The article follows a dozen or so pages of how Freeth and his team assembled their model to understand how the full Antikythera mechanism must work.If the idea of calculating the most probable design for a complex gear system under nearly impossible conditions appeals to you, you will seriously Dig this paper.
According to the authors, the assembled machine might look like this:
Freeth and his colleagues do not claim that they have reconstructed a literal, precise Antikythera mechanism, but they believe their reconstruction is the first to adequately describe the machine’s capabilities while providing a cohesive, practical model to explain how it was built.
Unknown unknown, finally know
The existence of the Antikythera mechanism is a humbling reminder of how little history is actually preserved in the historical record. Scientists in the early 20th century were shocked by the existence of such a device, in part because it No Looks like a one-off or the only example of its type. First-generation prototypes tended to have a lot of metaphorical wires hanging in the back, and occasional tape was liberally applied. The humble rock diver’s block originally fished out of the ocean used to be highly finished.
Archaeologists believe that more than one Antikythera mechanism was built along a similar route. Roman statesman Cicero described a device that may have been a rangefinder, claiming that Archimedes designed two of them and that they were made by Marcus Claudius in 212 BC. brought to Rome by General Cyrus. While none of these devices are considered literal Antikythera mechanisms, it is possible that the ancient Greeks built similar devices 200 years before the one we were fortunately dug up from the Mediterranean Sea is thought to have been built.
If the model proposed by Freeth et al. is accurate, it means that scientists throughout the 20th and 21st centuries have finally teased out the specific functions provided by the Antikythera mechanism. By doing so, they give us a more precise picture of which intellectual traditions it draws from. One of the coolest facts about Antikythera’s mechanics is the fact that the gear that tracks the moon’s movement correctly simulates the fact that it travels at different speeds at different points in its orbit.

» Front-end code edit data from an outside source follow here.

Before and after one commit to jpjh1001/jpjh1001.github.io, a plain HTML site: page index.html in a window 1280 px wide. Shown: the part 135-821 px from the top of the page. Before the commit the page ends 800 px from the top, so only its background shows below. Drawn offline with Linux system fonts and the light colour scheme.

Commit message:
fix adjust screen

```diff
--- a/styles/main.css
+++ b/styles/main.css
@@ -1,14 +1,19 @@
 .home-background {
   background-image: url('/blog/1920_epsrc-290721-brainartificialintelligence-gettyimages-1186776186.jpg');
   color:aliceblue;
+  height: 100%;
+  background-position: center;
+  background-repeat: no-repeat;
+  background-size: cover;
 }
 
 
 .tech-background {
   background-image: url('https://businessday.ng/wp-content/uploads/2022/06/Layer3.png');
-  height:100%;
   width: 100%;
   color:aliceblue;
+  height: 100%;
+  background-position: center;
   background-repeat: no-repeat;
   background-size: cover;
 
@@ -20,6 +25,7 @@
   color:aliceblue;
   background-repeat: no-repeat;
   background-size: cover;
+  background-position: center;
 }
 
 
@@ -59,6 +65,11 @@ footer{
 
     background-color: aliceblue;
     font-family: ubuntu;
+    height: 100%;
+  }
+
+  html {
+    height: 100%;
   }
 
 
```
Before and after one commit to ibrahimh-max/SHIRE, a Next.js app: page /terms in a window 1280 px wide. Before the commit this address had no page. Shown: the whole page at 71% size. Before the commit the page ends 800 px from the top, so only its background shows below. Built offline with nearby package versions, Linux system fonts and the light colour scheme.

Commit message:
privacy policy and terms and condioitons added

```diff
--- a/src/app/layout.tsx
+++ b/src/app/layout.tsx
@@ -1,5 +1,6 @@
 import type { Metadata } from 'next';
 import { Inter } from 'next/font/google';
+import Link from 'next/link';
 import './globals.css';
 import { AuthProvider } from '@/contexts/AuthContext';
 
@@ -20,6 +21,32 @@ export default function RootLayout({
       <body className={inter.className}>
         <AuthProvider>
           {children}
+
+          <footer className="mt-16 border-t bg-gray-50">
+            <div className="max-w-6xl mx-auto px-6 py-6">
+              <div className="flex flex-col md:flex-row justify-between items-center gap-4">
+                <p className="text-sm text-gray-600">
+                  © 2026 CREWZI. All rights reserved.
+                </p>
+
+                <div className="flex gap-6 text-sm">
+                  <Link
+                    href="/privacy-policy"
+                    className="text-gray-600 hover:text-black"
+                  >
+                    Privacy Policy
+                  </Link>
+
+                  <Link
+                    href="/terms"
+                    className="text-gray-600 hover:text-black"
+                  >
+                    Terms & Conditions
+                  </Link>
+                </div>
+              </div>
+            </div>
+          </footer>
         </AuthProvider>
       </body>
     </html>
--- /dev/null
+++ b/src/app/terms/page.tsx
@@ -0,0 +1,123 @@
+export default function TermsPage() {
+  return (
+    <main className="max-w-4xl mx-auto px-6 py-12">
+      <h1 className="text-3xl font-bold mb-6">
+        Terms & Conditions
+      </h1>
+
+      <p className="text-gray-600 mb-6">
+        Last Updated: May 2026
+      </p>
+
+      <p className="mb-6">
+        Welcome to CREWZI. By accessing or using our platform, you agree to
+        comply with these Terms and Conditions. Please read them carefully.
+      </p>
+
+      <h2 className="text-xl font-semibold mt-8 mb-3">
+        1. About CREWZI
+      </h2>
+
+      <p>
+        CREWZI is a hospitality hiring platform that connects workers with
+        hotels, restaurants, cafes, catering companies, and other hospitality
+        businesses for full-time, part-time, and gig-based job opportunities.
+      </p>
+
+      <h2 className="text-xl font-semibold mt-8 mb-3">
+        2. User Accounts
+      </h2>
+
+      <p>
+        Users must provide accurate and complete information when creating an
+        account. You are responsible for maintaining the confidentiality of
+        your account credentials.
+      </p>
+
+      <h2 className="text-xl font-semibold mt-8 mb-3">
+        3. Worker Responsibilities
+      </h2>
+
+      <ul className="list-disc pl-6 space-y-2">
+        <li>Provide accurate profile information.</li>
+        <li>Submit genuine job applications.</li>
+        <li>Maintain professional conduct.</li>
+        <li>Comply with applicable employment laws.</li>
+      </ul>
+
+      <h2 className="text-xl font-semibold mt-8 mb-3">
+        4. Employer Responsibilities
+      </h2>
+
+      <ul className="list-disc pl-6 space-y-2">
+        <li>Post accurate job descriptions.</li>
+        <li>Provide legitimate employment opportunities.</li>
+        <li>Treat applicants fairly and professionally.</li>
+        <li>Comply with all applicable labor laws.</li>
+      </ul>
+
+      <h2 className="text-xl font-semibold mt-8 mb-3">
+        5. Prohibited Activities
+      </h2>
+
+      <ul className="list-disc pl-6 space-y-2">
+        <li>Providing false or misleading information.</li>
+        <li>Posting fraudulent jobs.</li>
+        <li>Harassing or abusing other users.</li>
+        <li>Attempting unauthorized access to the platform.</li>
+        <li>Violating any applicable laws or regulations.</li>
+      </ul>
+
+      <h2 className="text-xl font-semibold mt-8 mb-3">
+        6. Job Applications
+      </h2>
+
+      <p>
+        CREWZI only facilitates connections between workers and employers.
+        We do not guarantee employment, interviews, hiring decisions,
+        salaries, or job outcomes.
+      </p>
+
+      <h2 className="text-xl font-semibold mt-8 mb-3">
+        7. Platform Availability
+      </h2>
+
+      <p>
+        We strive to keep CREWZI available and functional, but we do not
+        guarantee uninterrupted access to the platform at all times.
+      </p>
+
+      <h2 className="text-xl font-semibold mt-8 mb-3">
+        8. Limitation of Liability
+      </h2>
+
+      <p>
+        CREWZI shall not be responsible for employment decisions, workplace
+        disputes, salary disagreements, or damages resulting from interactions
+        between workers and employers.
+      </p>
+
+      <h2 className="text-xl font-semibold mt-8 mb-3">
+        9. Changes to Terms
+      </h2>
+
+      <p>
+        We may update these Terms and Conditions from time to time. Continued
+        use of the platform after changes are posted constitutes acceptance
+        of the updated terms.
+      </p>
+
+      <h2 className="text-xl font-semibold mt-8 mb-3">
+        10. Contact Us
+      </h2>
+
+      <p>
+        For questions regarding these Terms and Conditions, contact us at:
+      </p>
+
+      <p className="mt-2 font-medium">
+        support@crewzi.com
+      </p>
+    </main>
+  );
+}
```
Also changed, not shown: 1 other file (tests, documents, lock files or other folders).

The ancient Greeks didn’t understand complex orbital dynamics, but they found a way to accurately simulate behavior they couldn’t (correctly) explain.
As long as the new model stands up to long-term scrutiny, it is a scientific breakthrough to understand exactly what and how the Antikythera mechanism works.